Color film was rare in World War II. The vast majority of the photos taken during the conflict were in black and white, and color photography as a whole was still a relatively new technique.
It’s this fact that makes the photos published by Britain’s Imperial War Museums so mesmerizing. They are in their original state — not retouched, not colorized: “You are seeing exactly what was taken. I know it’s common these days to see retouched photographs and colorized black & white photos, but this is the real deal,” said Ian Carter, author of a museum book in which they were published, during a phone interview.
The images were commissioned by the British Ministry of Information, which got hold of a very small quantity of Kodachrome film. They then decided to use it experimentally, by giving it to some of their official photographers who took it to several locations and employed it very sparingly.
Only about 3,000 images were taken in total, but not everything has survived: “About half of them went missing and we don’t know where they went,” said Carter.
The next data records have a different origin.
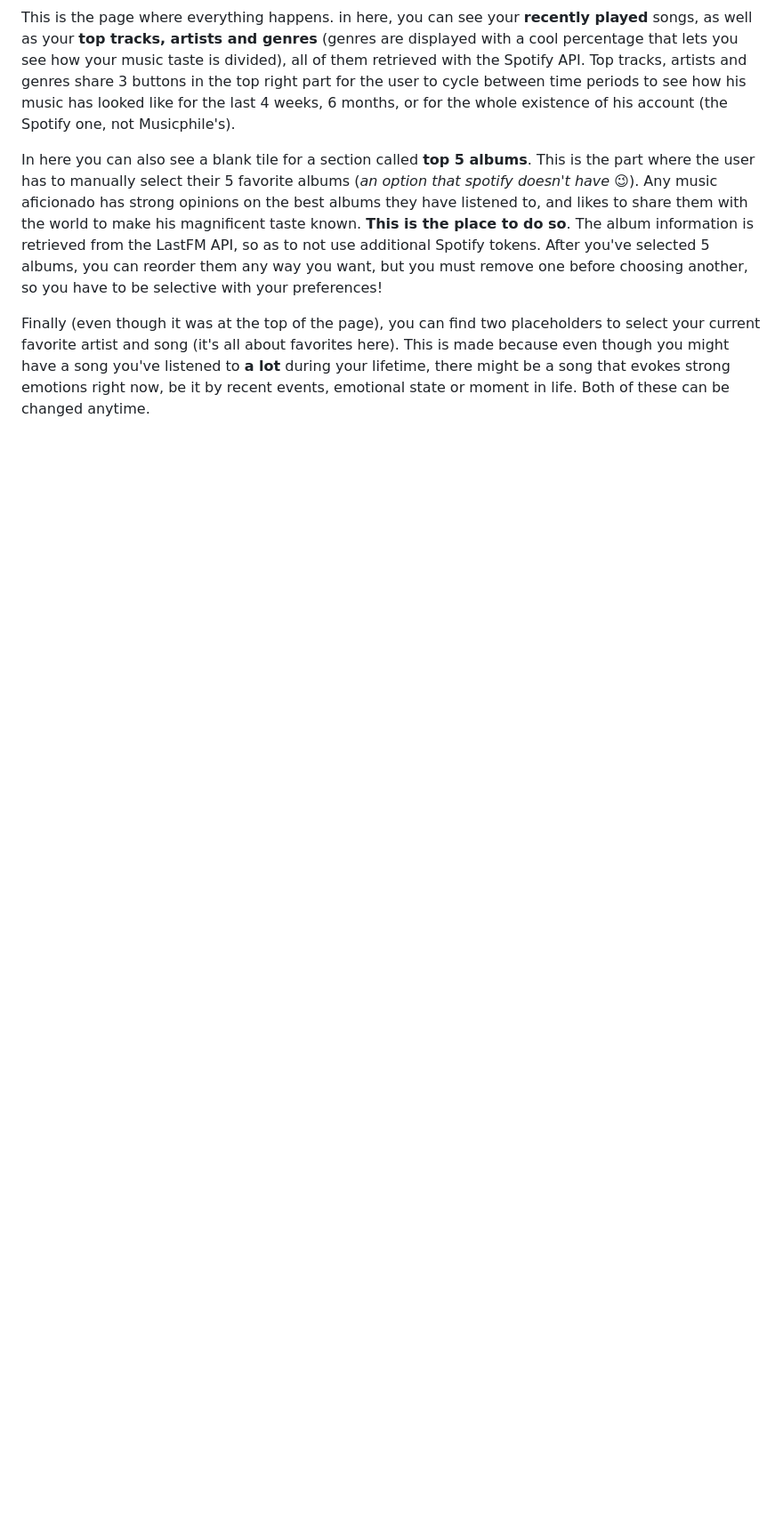
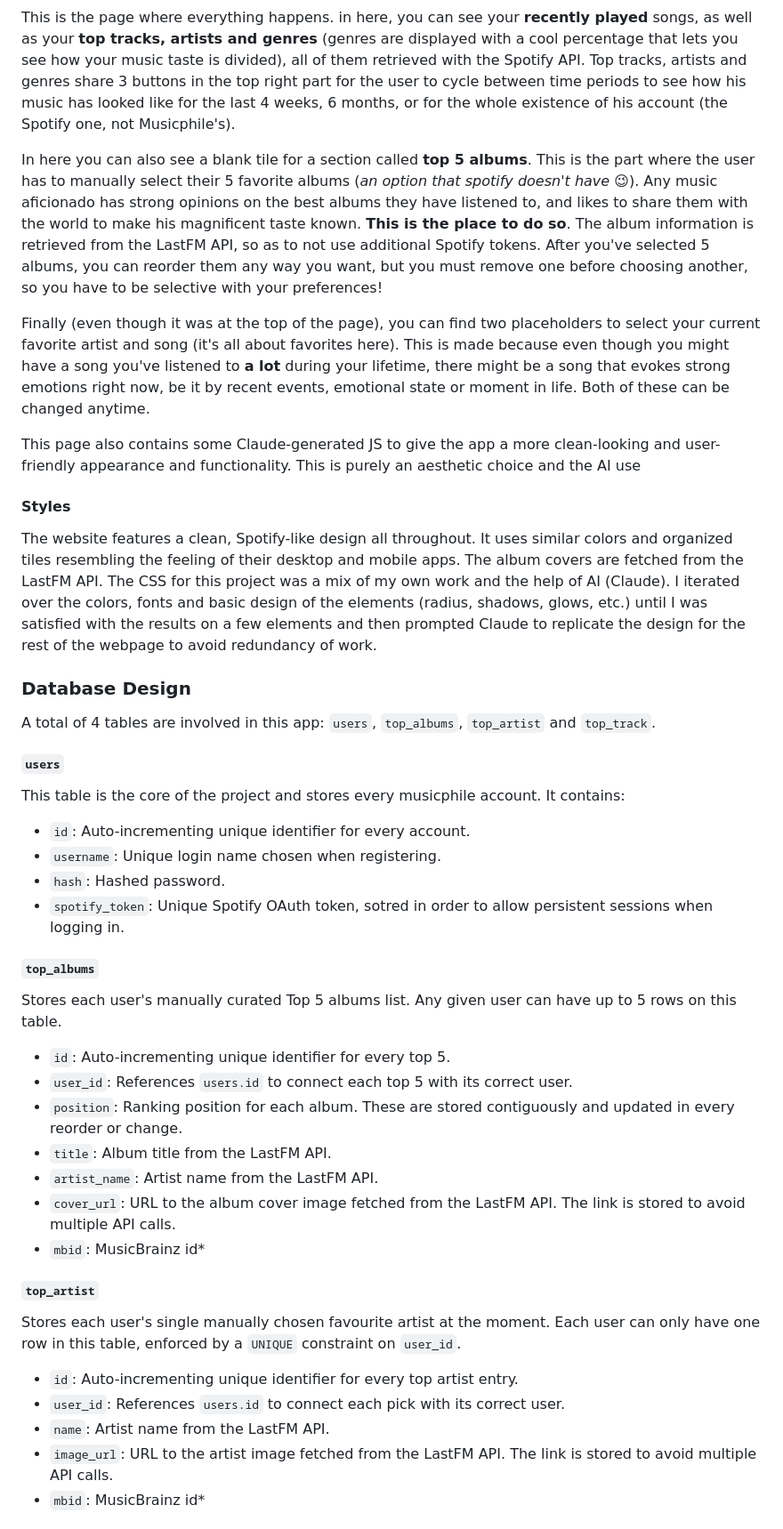
Before and after one commit to GonSoto/musicphile, a Markdown page: README.md, the part around one of its changes. Shown at 89% size. Drawn GitHub-style; blank space fills up the shorter version.

Commit message:
V3 of README

```diff
--- a/README.md
+++ b/README.md
@@ -20,3 +23,39 @@ This is the page where everything happens. in here, you can see your **recently
 In here you can also see a blank tile for a section called **top 5 albums**. This is the part where the user has to manually select their 5 favorite albums (*an option that spotify doesn't have :wink:*). Any music aficionado has strong opinions on the best albums they have listened to, and likes to share them with the world to make his magnificent taste known. **This is the place to do so**. The album information is retrieved from the LastFM API, so as to not use additional Spotify tokens. After you've selected 5 albums, you can reorder them any way you want, but you must remove one before choosing another, so you have to be selective with your preferences!
 
 Finally (even though it was at the top of the page), you can find two placeholders to select your current favorite artist and song (it's all about favorites here). This is made because even though you might have a song you've listened to **a lot** during your lifetime, there might be a song that evokes strong emotions right now, be it by recent events, emotional state or moment in life. Both of these can be changed anytime.
+
+This page also contains some Claude-generated JS to give the app a more clean-looking and user-friendly appearance and functionality. This is purely an aesthetic choice and the AI use
+
+#### Styles
+The website features a clean, Spotify-like design all throughout. It uses similar colors and organized tiles resembling the feeling of their desktop and mobile apps. The album covers are fetched from the LastFM API.
+The CSS for this project was a mix of my own work and the help of AI (Claude). I iterated over the colors, fonts and basic design of the elements (radius, shadows, glows, etc.) until I was satisfied with the results on a few elements and then prompted Claude to replicate the design for the rest of the webpage to avoid redundancy of work.
+
+
+### Database Design
+A total of 4 tables are involved in this app: `users`, `top_albums`, `top_artist` and `top_track`.
+
+#### `users`
+This table is the core of the project and stores every musicphile account. It contains:
+- `id`: Auto-incrementing unique identifier for every account.
+- `username`: Unique login name chosen when registering.
+- `hash`: Hashed password.
+- `spotify_token`: Unique Spotify OAuth token, sotred in order to allow persistent sessions when logging in.
+
+#### `top_albums`
+Stores each user's manually curated Top 5 albums list. Any given user can have up to 5 rows on this table.
+- `id`: Auto-incrementing unique identifier for every top 5.
+- `user_id`: References `users.id` to connect each top 5 with its correct user.
+- `position`: Ranking position for each album. These are stored contiguously and updated in every reorder or change.
+- `title`: Album title from the LastFM API.
+- `artist_name`: Artist name from the LastFM API.
+- `cover_url`: URL to the album cover image fetched from the LastFM API. The link is stored to avoid multiple API calls.
+- `mbid`: MusicBrainz id*
+
+#### `top_artist`
+Stores each user's single manually chosen favourite artist at the moment. Each user can only have one row in this table, enforced by a `UNIQUE` constraint on `user_id`.
+- `id`: Auto-incrementing unique identifier for every top artist entry.
+- `user_id`: References `users.id` to connect each pick with its correct user.
+- `name`: Artist name from the LastFM API.
+- `image_url`: URL to the artist image fetched from the LastFM API. The link is stored to avoid multiple API calls.
+- `mbid`: MusicBrainz id*
+
```
Also changed, not shown: other parts of README.md (+25 -4 lines).
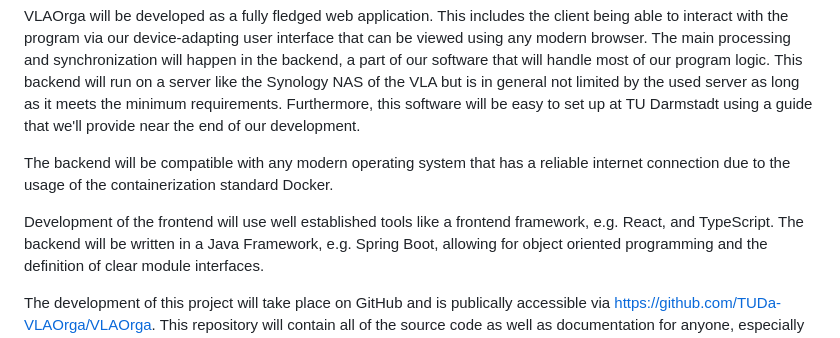
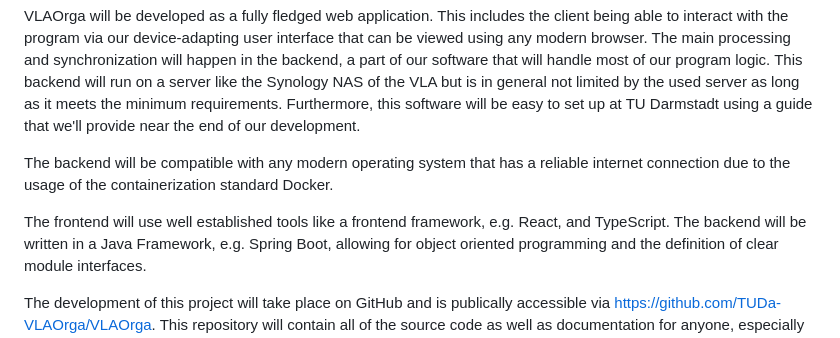
Before and after one commit to TUDa-VLAOrga/VLAOrga, a Markdown page: Specification/Specification.md, the part around the change. GitHub-like rendering.

Commit message:
Minor wording changes

```diff
--- a/Specification/Specification.md
+++ b/Specification/Specification.md
@@ -91,7 +91,7 @@ using a guide that we'll provide near the end of our development.
 
 The backend will be compatible with any modern operating system that has a reliable internet connection due to the usage of the containerization standard Docker.
 
-Development of the frontend will use well established tools like a frontend framework, e.g. React, and TypeScript.
+The frontend will use well established tools like a frontend framework, e.g. React, and TypeScript.
 The backend will be written in a Java Framework, e.g. Spring Boot, allowing for object oriented programming and the definition of clear module interfaces.
 
 The development of this project will take place on GitHub and is publically accessible
```
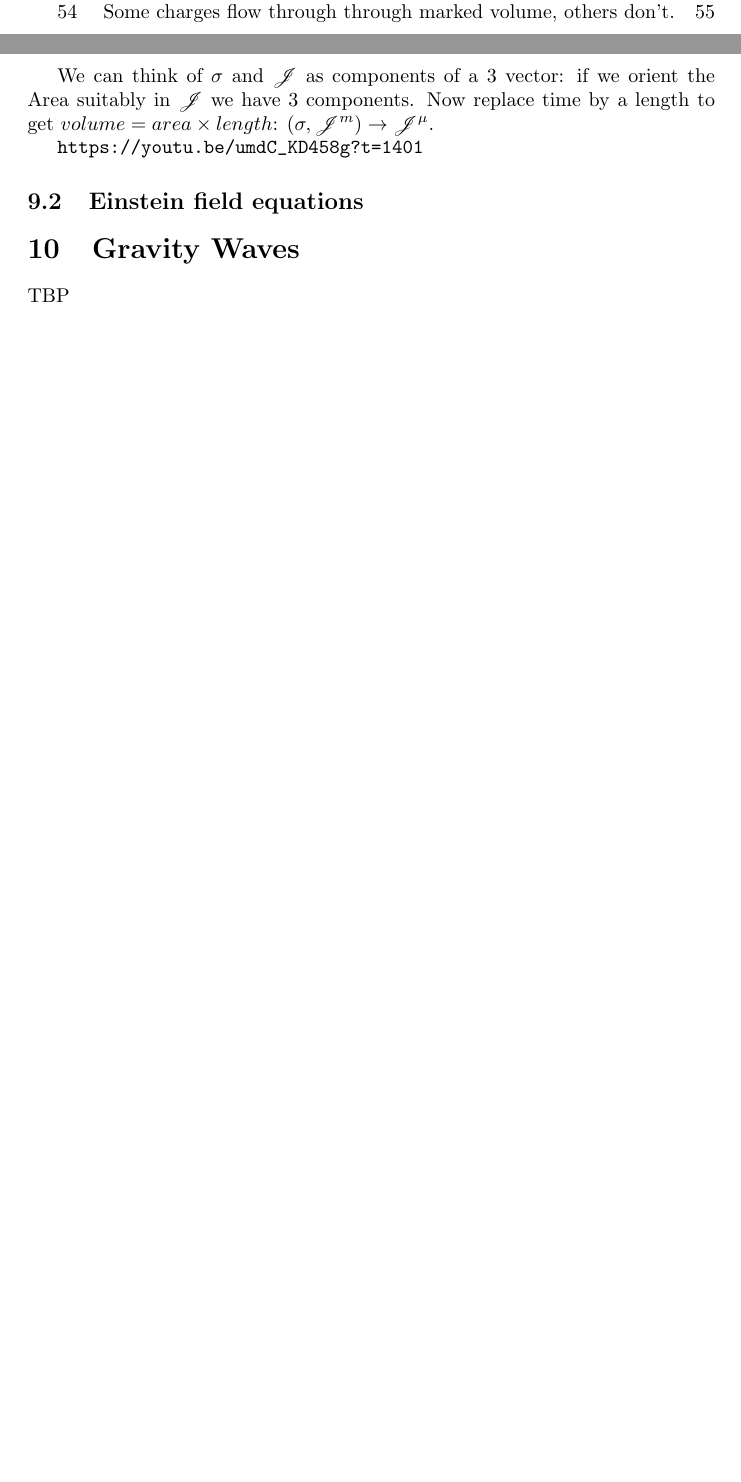
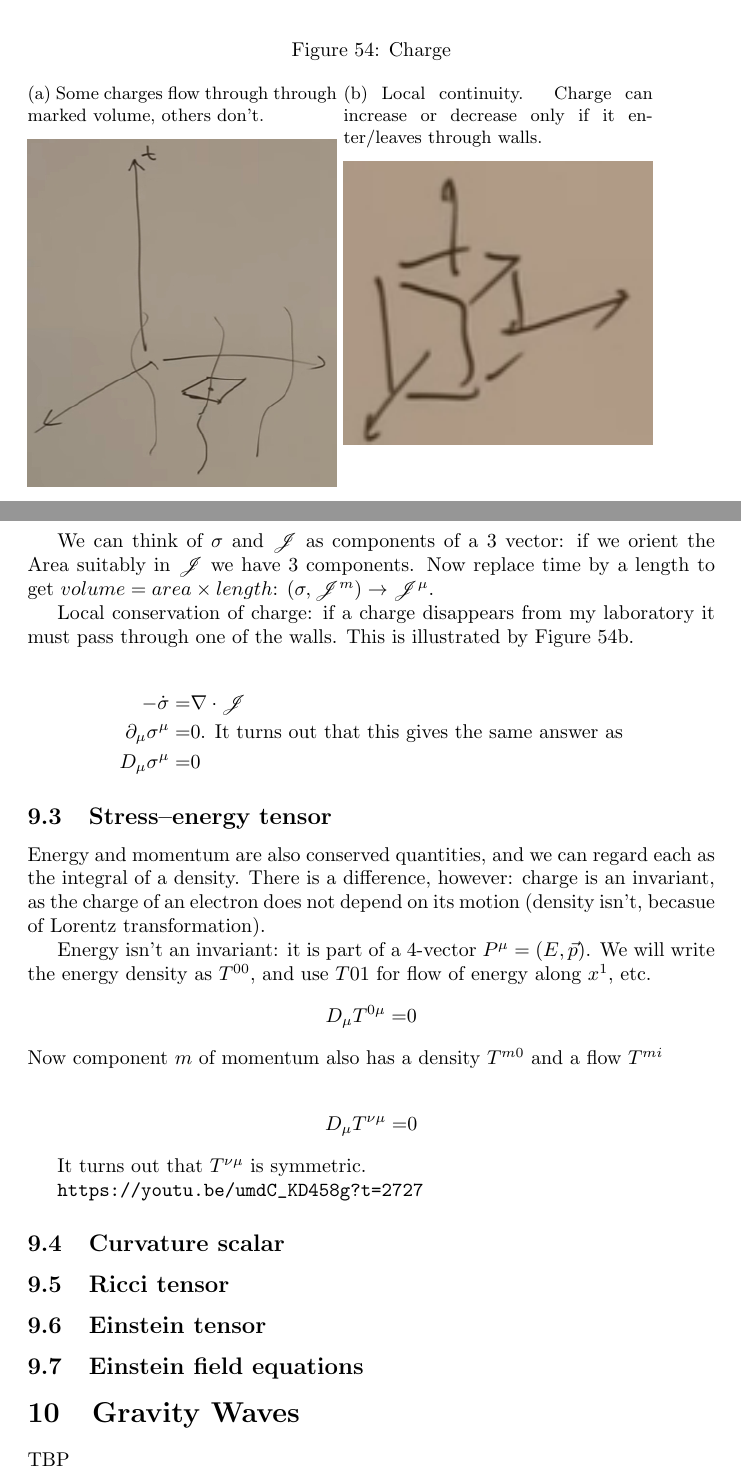
Before and after one commit to weka511/complexity, a LaTeX paper (tm/gr.tex): two parts of pages 3 and 55 of 56 before the commit and two parts of pages 54 and 55 of 56 after it, joined at a grey line, cut at the place of the change, the shorter picture padded with empty space. Compiled offline with pdfLaTeX.

Commit message:
Issue #7 lecture 9 https://youtu.be/umdC_KD458g?t=2727

```diff
--- a/tm/gr.tex
+++ b/tm/gr.tex
@@ -1740,20 +1742,51 @@ Charge is normally denoted $Q$. We will call charge density $\sigma$, so we don'
 \end{align*}
 
 \begin{figure}[H]
-	\caption{Some charges flow through through marked volume, others don't.}\label{fig:qr-9-charge-density}
-	\includegraphics{qr-9-charge-density}
+	\caption{Charge}
+	\begin{subfigure}[t]{0.45\textwidth}
+		\caption{Some charges flow through through marked volume, others don't.}\label{fig:qr-9-charge-density}
+		\includegraphics[width=\textwidth]{qr-9-charge-density}
+	\end{subfigure}
+	\begin{subfigure}[t]{0.45\textwidth}
+		\caption{Local continuity. Charge can increase or decrease only if it enter/leaves through walls.}\label{fig:gr-9-continuity}
+		\includegraphics[width=\textwidth]{gr-9-continuity}
+	\end{subfigure}
 \end{figure}
 
 We can think of $\sigma$ and $\mathscr{J}$ as components of a 3 vector: if we orient the Area suitably in $\mathscr{J}$ we have 3 components. Now replace time by a length to get $volume=area \times length$: $(\sigma,\mathscr{J}^m) \rightarrow 	\mathscr{J}^\mu$.
 
-
-
-
-
-
-
-
-\url{https://youtu.be/umdC_KD458g?t=1401}
+Local conservation of charge: if a charge disappears from my laboratory it must pass through one of the walls. This is illustrated by Figure \ref{fig:gr-9-continuity}.
+
+\begin{align*}
+	- \dot{\sigma} =& \nabla \cdot \mathscr{J}\\
+	\partial_\mu \sigma^\mu=&0 \text{. It turns out that this gives the same answer as}\\
+	D_\mu \sigma^\mu=&0
+\end{align*}
+
+
+\subsection{Stress–energy tensor}
+
+Energy and momentum are also conserved quantities, and we can regard each as the integral of a density. There is a difference, however: charge is an invariant, as the charge of an electron does not depend on its motion (density isn't, becasue of Lorentz transformation).
+
+Energy isn't an invariant: it is part of a 4-vector $P^\mu=(E,\vec{p})$. We will write the energy density as $T^{00}$, and use $T{01}$ for flow of energy along $x^1$, etc.
+\begin{align*}
+	D_\mu T^{0\mu} =& 0
+\end{align*}
+Now component $m$ of momentum also has a density $T^{m0}$ and a flow $T^{mi}$
+
+\begin{align*}
+	D_\mu T^{\nu\mu} =& 0
+\end{align*}
+
+It turns out that $T^{\nu\mu}$ is symmetric.
+
+\url{https://youtu.be/umdC_KD458g?t=2727}
+
+
+\subsection{Curvature scalar}
+\subsection{Ricci tensor}
+\subsection{Einstein tensor}
+
 
 \subsection{Einstein field equations}
 
```
Also changed, not shown: tm/figs/gr-9-continuity.jpg (added), tm/gr.tex (2 more changed lines).
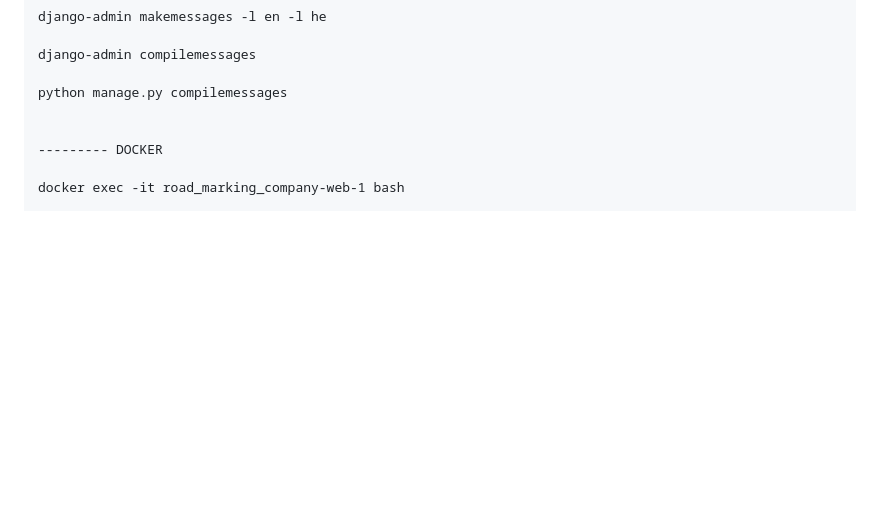
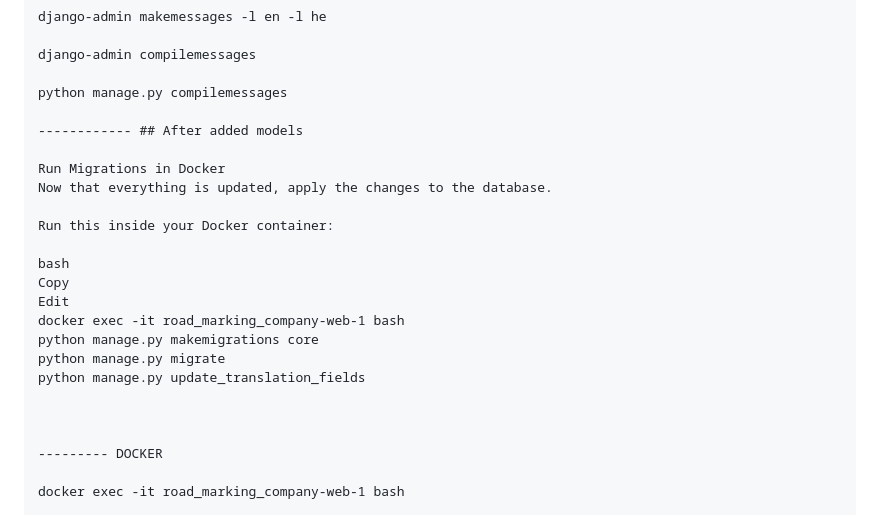
Before and after one commit to RamiSwa/road-marking-company, a Markdown page: README.md, the part around the change. Drawn GitHub-style; blank space fills up the shorter version.

```diff
--- a/README.md
+++ b/README.md
@@ -20,6 +20,22 @@ django-admin makemessages -l en -l he
 django-admin compilemessages
 
 python manage.py compilemessages
+
+------------ ## After added models
+
+Run Migrations in Docker
+Now that everything is updated, apply the changes to the database.
+
+Run this inside your Docker container:
+
+bash
+Copy
+Edit
+docker exec -it road_marking_company-web-1 bash
+python manage.py makemigrations core
+python manage.py migrate
+python manage.py update_translation_fields
+
 
 
 --------- DOCKER
```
The surviving photos became part of the Museum’s archives in 1949, and some of them are being published for the first time in 70 years.
Dutch civilians dance in the streets after the liberation of Eindhoven by Allied forces, September 1944. Credit: © IWM
The photos were commissioned to publish in American magazines, which were printed in color, but not all of them would have been published during the war.
It’s not entirely clear how the film was allocated to photographers, but it’s likely they were taken as “special” shots along with regular black and white cameras: “They had a very limited amount of film and had to be very careful, therefore they must have had the film in a separate camera and used it for a couple of photos while taking black and white shots,” said Carter.
Some amazing details that would be lost in greyscale suddenly emerge, such as the orange accents — the color of the Dutch royal family — in a scene of liberation in Eindhoven, Netherlands.
Nurses and convalescent aircrew at Princess Mary’s Royal Air Force Hospital at Halton in Buckinghamshire, August 1943. The hospital was opened in 1927, and treated some 20,000 RAF casualties during the War. Credit: © IWM
Colorized photos or footage from World War II have been around for some time, but these images truly show the world as people would have seen it at the time: “When you see them, they look almost like they were taken yesterday or reenacted,” said Carter.
“It still seems a bit odd to see color photography from the Second World War. It still has the power to shock.”